In our experience, farmers and employers want to create a work environment that is as safe as possible. We see farmers provide trainings and informational meetings about practices on their farms so that workers are well-informed and have everything they need to perform their jobs safely. We generally see a mutual trust between employers and employees where they communicate and work together to ensure safety on the job.

Regardless, there are some cases where there is not a safe work environment and workers are not able to communicate about safety issues with their employers. The Occupational Safety and Health Administration (OSHA) was created for instances like these. If you feel that you cannot communicate with your employer and advocate for your safety on the job, there is information below about how OSHA staff can help you.

Know Your Rights from OSHA*

*The US Department of Labor provides rules for farms to follow in order to provide a safe working environment. OSHA rules apply to all farms.  However, generally a farming operation is exempt from all OSHA inspection and enforcement activities if it employs 10 or fewer employees currently and at all times during the last 12 months. If a small farm engages in activities that are not related to farming operations and are not necessary to gain economic value from products produced on the farm, those activities are not exempt from OSHA enforcement.

Under federal law, you are entitled to a safe workplace. Your employer must provide a workplace free of known health and safety hazards. OSHA’s role is to help ensure these conditions for America’s working men and women by setting and enforcing standards, and providing training, education and assistance.  If you have concerns, you have the right to speak up about them without fear of retaliation.
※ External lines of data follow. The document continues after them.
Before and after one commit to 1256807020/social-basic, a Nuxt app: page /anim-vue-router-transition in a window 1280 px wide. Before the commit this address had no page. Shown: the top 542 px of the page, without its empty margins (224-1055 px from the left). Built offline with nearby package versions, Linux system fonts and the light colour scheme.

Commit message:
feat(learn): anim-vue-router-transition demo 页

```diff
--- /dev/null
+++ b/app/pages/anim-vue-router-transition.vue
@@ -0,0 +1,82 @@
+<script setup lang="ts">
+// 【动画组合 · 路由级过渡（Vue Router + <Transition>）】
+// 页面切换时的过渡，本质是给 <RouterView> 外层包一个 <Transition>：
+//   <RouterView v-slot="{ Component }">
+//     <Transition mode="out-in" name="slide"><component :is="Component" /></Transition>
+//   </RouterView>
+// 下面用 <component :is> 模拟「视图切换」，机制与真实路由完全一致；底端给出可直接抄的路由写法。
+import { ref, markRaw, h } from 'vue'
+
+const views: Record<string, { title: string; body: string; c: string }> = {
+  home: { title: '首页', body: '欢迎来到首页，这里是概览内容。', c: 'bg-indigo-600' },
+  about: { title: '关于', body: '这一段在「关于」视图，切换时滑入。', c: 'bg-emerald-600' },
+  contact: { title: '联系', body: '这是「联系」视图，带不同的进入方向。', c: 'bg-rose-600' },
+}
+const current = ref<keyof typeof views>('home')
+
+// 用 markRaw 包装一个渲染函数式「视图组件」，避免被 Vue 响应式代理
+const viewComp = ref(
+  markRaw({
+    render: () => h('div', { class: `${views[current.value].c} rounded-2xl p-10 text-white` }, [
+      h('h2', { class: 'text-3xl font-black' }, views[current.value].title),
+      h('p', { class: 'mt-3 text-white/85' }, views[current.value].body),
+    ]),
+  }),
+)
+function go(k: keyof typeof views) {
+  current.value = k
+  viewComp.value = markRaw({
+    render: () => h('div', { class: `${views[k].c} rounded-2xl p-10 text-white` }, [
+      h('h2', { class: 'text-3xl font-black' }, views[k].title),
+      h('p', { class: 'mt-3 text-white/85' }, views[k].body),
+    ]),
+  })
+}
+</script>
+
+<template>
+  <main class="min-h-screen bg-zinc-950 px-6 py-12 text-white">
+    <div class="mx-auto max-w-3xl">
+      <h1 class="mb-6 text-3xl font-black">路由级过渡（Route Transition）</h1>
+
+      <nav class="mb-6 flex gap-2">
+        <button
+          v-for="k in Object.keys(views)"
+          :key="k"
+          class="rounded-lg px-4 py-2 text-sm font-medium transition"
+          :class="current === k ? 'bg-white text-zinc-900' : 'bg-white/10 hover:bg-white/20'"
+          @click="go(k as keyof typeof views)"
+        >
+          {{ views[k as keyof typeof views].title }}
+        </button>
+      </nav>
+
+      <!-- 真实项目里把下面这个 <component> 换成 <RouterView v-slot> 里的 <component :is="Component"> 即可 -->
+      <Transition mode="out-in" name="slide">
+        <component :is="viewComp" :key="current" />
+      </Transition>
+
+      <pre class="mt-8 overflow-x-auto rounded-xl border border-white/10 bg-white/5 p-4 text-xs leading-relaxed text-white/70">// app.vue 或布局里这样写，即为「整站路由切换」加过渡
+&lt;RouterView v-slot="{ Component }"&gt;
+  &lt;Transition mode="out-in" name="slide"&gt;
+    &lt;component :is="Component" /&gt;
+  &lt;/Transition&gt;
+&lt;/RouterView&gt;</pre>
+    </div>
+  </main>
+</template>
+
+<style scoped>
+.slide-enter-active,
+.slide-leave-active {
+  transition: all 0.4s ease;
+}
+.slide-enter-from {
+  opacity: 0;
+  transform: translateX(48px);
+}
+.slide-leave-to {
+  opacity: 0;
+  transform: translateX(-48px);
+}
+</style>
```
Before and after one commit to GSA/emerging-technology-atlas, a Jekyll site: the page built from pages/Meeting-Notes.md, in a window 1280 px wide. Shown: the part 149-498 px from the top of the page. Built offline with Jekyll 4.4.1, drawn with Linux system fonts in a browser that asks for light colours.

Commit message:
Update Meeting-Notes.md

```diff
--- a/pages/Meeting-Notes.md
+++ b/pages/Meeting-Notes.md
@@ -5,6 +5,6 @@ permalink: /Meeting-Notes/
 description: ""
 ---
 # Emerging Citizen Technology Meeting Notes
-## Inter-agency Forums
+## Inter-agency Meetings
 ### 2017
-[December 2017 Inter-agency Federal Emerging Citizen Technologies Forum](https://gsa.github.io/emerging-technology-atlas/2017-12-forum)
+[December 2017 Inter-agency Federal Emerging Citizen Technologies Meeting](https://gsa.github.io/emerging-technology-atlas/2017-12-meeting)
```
You also have the right to:

  • Be trained in a language you understand
  • Work on machines that are safe
  • Be provided required safety gear, such as gloves or a harness and lifeline for falls
  • Be protected from toxic chemicals
  • Request an OSHA inspection, and speak to the inspector
  • Report an injury or illness, and get copies of your medical records
  • See copies of the workplace injury and illness log
  • Review records of work-related injuries and illnesses
  • Get copies of test results done to find hazards in the workplace